Nearly two decades ago, Paffenbarger et al. showed for the first time that moderate physical activity was associated with a lower risk of death, at least in male Harvard alumni.1 The Nurses' Health Study14 later provided strong evidence for a protective effect in women as well. The original INTERHEART study, looking at both men and women, finally shed light on a possible gender difference in the protective effect of physical activity. Based on the study of Held et al., this only holds true for leisure time activity, but not for occupational activity. Although potentially of great importance, this finding was not highlighted as such. First, it would have been interesting to see the proportion of sedentary subjects based on gender. Worldwide, leisure time physical activity is generally more prevalent among men than women.15 Lower average income, time-consuming housekeeping duties, and cultural restrictions could preclude women from participating in leisure time physical activity. Moreover, in rural and in low-income urban areas, women may already be physically exhausted from their ‘occupational’ physical activities. Secondly, it might be interesting to assess the potential interaction between gender and employment status. People's employment status can impact their level of physical activity during the week. Data of the NHANES revealed that women with full-time sedentary jobs had less physical activity compared with unemployed women. This observation is in striking contrast to unemployed men, who are less physically active than their employed male counterparts, even those employed in sedentary jobs.16 It is evident that women should increase their physical activity levels to regain their gender advantage in terms of cardiovascular risk.

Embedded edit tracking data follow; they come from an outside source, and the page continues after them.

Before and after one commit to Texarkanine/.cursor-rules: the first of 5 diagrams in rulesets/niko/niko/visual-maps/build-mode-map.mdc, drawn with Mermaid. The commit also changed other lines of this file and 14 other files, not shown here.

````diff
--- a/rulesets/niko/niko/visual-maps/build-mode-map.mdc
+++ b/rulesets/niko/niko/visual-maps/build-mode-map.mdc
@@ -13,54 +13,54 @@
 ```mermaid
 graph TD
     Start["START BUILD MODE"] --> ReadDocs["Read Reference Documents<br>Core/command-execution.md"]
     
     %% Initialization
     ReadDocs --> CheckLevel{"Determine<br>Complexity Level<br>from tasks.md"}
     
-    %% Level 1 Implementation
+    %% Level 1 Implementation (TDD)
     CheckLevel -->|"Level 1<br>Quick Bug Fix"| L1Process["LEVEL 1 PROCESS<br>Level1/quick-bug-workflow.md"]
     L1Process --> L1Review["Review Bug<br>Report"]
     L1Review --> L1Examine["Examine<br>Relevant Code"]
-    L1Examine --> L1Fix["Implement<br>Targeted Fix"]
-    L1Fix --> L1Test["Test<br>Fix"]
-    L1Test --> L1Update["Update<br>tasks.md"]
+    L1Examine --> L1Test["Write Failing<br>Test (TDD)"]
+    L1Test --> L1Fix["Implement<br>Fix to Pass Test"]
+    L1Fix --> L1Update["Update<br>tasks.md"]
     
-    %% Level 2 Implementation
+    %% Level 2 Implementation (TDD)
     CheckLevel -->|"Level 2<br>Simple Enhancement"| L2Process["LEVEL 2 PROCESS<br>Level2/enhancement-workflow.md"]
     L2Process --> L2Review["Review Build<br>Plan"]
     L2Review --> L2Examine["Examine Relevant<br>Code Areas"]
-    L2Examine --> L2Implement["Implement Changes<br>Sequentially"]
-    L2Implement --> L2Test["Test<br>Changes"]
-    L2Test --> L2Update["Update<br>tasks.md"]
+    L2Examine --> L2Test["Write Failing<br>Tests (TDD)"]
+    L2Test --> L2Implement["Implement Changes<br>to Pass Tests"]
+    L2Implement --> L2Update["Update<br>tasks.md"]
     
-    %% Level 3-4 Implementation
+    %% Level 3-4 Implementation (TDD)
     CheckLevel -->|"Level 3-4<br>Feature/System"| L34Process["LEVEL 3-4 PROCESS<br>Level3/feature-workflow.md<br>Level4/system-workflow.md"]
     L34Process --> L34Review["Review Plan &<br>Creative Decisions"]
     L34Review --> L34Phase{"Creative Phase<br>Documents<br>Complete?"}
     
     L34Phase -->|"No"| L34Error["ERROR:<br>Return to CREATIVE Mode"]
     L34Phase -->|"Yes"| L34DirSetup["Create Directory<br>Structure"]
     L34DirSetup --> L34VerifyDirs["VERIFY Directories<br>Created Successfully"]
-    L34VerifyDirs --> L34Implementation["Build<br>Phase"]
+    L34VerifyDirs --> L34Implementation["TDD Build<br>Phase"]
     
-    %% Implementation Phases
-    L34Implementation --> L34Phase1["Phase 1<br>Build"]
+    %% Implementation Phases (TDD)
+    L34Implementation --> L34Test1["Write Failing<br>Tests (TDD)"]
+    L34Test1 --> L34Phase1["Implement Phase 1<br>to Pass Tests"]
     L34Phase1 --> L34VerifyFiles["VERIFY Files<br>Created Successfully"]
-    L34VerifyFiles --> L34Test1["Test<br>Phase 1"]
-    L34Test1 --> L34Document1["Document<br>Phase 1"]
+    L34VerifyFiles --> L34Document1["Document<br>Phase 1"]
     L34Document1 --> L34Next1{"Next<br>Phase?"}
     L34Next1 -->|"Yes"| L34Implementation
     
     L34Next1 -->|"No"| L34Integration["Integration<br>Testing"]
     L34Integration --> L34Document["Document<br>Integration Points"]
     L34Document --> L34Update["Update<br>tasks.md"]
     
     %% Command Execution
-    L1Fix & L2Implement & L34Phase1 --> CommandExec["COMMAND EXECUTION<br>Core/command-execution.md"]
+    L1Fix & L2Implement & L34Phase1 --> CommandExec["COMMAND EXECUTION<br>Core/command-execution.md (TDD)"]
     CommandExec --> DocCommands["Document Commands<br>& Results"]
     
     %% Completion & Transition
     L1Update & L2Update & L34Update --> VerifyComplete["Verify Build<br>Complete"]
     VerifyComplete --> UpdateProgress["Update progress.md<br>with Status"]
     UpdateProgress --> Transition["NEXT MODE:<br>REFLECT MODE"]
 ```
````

Finally, in a truly singular approach, the authors report on the effects of possible markers of sedentarism on cardiovascular risk. More specifically, ownership of a car and/or a TV was shown to be convincingly associated with an increased risk for AMI. This association was mainly seen in low- and middle-income countries. Ownership of a car and TV was related to sedentary work and being sedentary during leisure time. Overall, ownership of neither a car nor a TV was rare; 4–15%, depending on income levels. The authors suggest encouraging physical activity through the promotion of transportation alternatives. Ideally, we should adopt the example set by the Danish and commute by bike.17

Although timely and highly relevant, the paper of Held et al. leaves clinicians with the Herculean task of translating this evidence into effective preventive care. If we want to support healthy longevity, we should put a stop to the pandemic of sedentarism.

Staying physically fit throughout life may well be one of the easiest, cheapest, and most effective ways to avoid the coronary care unit.

Figure 1.
Figure 1.

Mechanisms of beneficial effects of physical activity on the development and progression of coronary heart disease. The primary effects of regular physical activity have been shown both in animal translational work and in human subjects. They involve both the prevention of endothelial damage and the promotion of repair mechanisms, that ultimately restore endothelial integrity and stimulate angiogenesis. At the secondary level, and more indirectly, exercise training modulates most of the ‘traditional’ cardiovascular (CV) risk factors. Last, but not least, efforts to promote physical activity, for instance encouraging bicycle transport, may have advantageous environmental consequences. EPC, endothelial progenitor cells.

Conflict of interest: none declared.

Footnotes

  • The opinions expressed in this article are not necessarily those of the Editors of the European Heart Journal or of the European Society of Cardiology.

References